-- DATA PROVIDED follows --

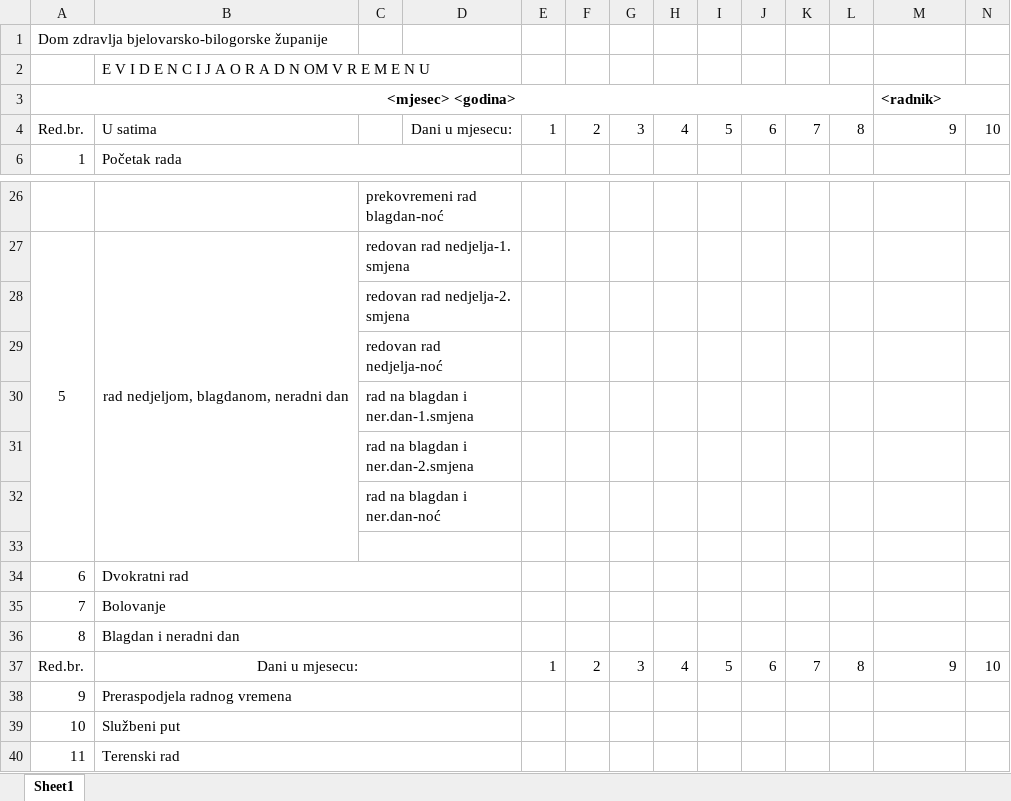
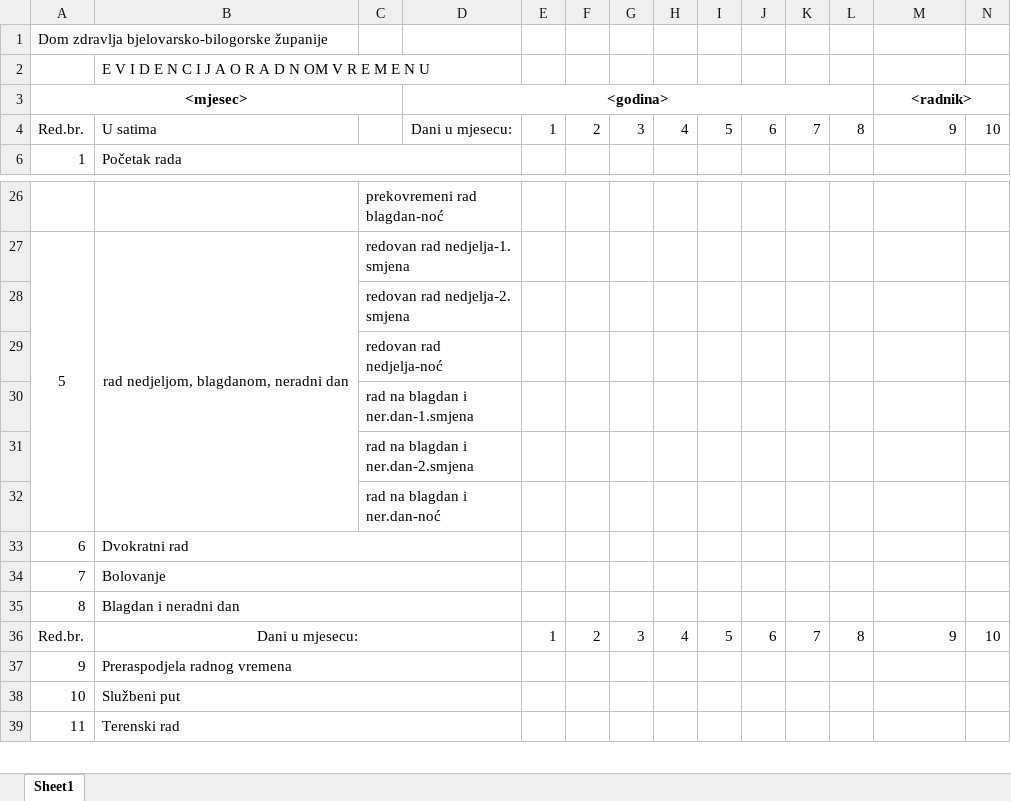
Before and after one commit to santicleon1/Sihter, an Excel workbook: Sihter/input/SihtericaIN.xlsx, sheet Sheet1, drawn as a sheet; only a part is shown, gaps mark what is left out; values as stored, in another font and other column widths than the file's, no borders; charts and pictures not drawn; rows hold the shown columns only; the diff names each change by its address in the sheet, - before the commit and + after, or states it on an @@ line.

Commit message:
Working input from WinForm to Excel table

```diff
--- a/Sihter/input/SihtericaIN.xlsx (sheet Sheet1)
+++ b/Sihter/input/SihtericaIN.xlsx (sheet Sheet1)
@@ column A renumbered in row 3 @@
-A3:L3 merged
+A3:C3 merged
-D3: (empty)
+D3: <godina>
+D3:L3 merged
-M3 alignment: left
+M3 alignment: center
-row 33: (empty)
```
Also changed, not shown: formulas that keep their value, 2 other files.
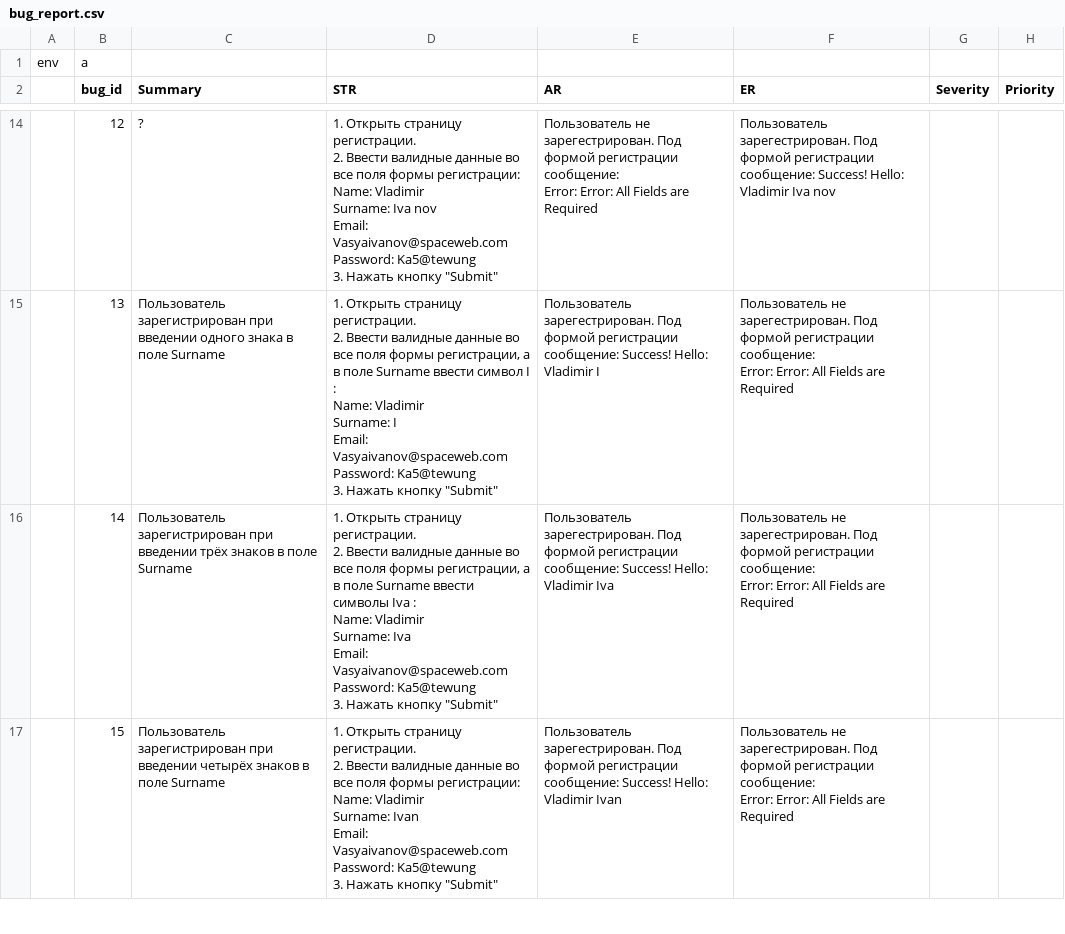
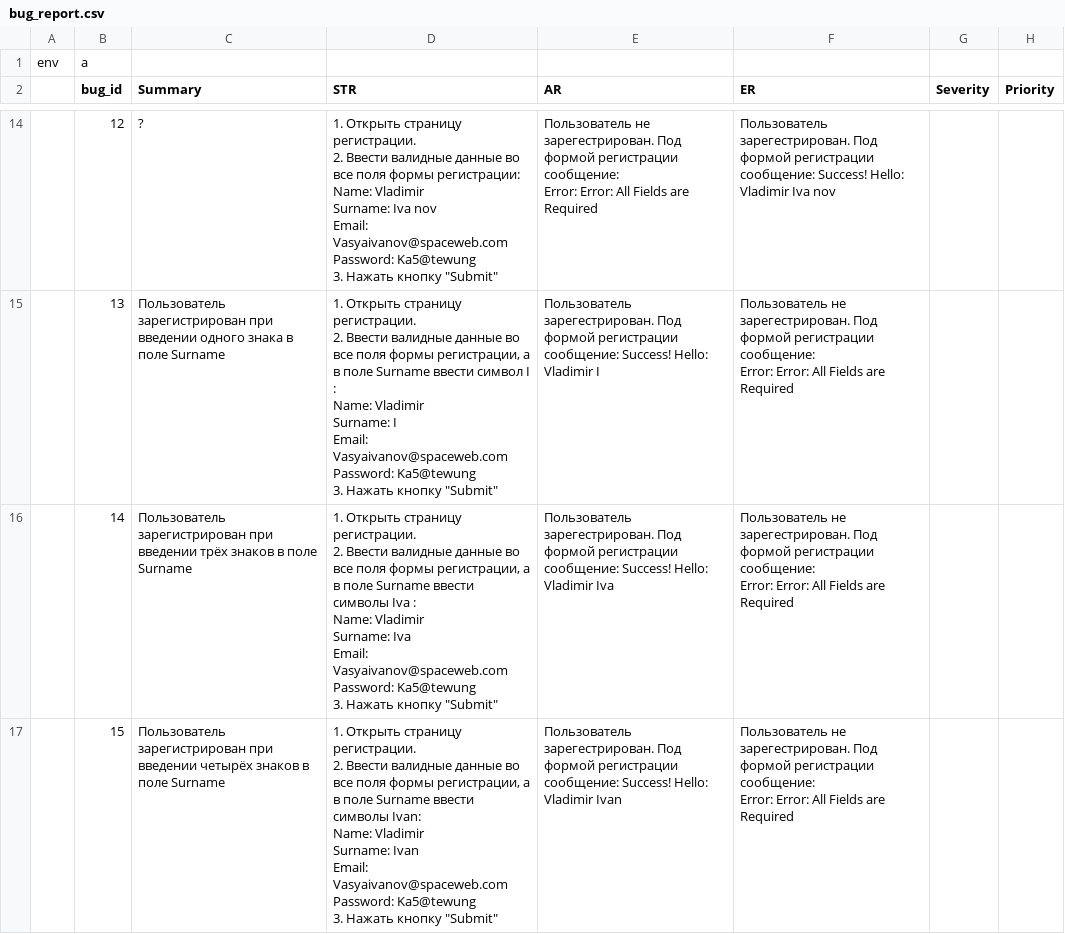
Before and after one commit to gogvyatkin/Group_27, a CSV file: Bug_report/bug_report.csv, drawn as a sheet; only a part is shown, gaps mark what is left out; the diff covers the shown part only.

Commit message:
add one bug and edit doc

```diff
--- a/Bug_report/bug_report.csv
+++ b/Bug_report/bug_report.csv
@@ -114,9 +114,9 @@ Password: Ka5@tewung
 Error: Error: All Fields are Required",,
-,15,Пользователь зарегистрирован при введении четырёх знаков в поле Surname,"1. Открыть страницу регистрации.
-2. Ввести валидные данные во все поля формы регистрации:
-Name: Vladimir
-Surname: Ivan
-Email: Vasyaivanov@spaceweb.com
-Password: Ka5@tewung
-3. Нажать кнопку ""Submit""",Пользователь зарегестрирован. Под формой регистрации сообщение: Success! Hello: Vladimir Ivan,"Пользователь не зарегестрирован. Под формой регистрации сообщение:
-Error: Error: All Fields are Required",,
+,15,Пользователь зарегистрирован при введении четырёх знаков в поле Surname,"1. Открыть страницу регистрации.
+2. Ввести валидные данные во все поля формы регистрации, а в поле Surname ввести символы Ivan:
+Name: Vladimir
+Surname: Ivan
+Email: Vasyaivanov@spaceweb.com
+Password: Ka5@tewung
+3. Нажать кнопку ""Submit""",Пользователь зарегестрирован. Под формой регистрации сообщение: Success! Hello: Vladimir Ivan,"Пользователь не зарегестрирован. Под формой регистрации сообщение:
+Error: Error: All Fields are Required",,
```
Also changed, not shown: 4 edited cells elsewhere in this file.
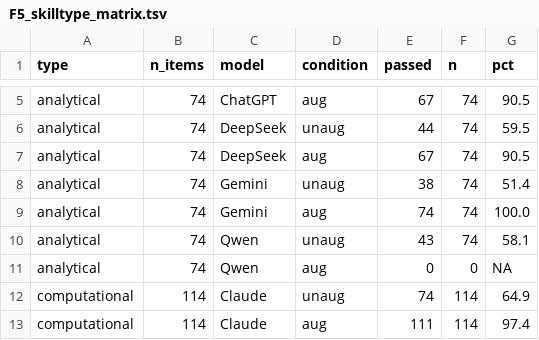
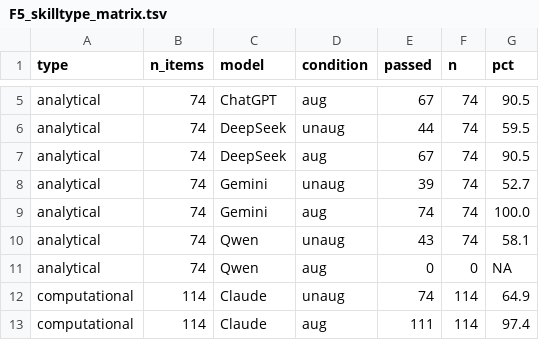
Before and after one commit to prashant-kotian/Surfactant-Toolkit, a TSV file: results/figs_data/F5_skilltype_matrix.tsv, drawn as a sheet; only a part is shown, gaps mark what is left out.

```diff
--- a/results/figs_data/F5_skilltype_matrix.tsv
+++ b/results/figs_data/F5_skilltype_matrix.tsv
@@ -7,3 +7,3 @@ analytical	74	DeepSeek	unaug	44	74	59.5
 analytical	74	DeepSeek	aug	67	74	90.5
-analytical	74	Gemini	unaug	38	74	51.4
+analytical	74	Gemini	unaug	39	74	52.7
 analytical	74	Gemini	aug	74	74	100.0
```
Also changed, not shown: results/figs_data/F1_grand_ci.tsv, results/figs_data/F2_lift_dumbbell.tsv, 16 other files.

-- DATA PROVIDED concluded --

→ **ASSIGNMENT**
Copy out all lines above that include the string "left".

→ **ANSWER AREA**
Before and after one commit to santicleon1/Sihter, an Excel workbook: Sihter/input/SihtericaIN.xlsx, sheet Sheet1, drawn as a sheet; only a part is shown, gaps mark what is left out; values as stored, in another font and other column widths than the file's, no borders; charts and pictures not drawn; rows hold the shown columns only; the diff names each change by its address in the sheet, - before the commit and + after, or states it on an @@ line.
-M3 alignment: left
Before and after one commit to gogvyatkin/Group_27, a CSV file: Bug_report/bug_report.csv, drawn as a sheet; only a part is shown, gaps mark what is left out; the diff covers the shown part only.
Before and after one commit to prashant-kotian/Surfactant-Toolkit, a TSV file: results/figs_data/F5_skilltype_matrix.tsv, drawn as a sheet; only a part is shown, gaps mark what is left out.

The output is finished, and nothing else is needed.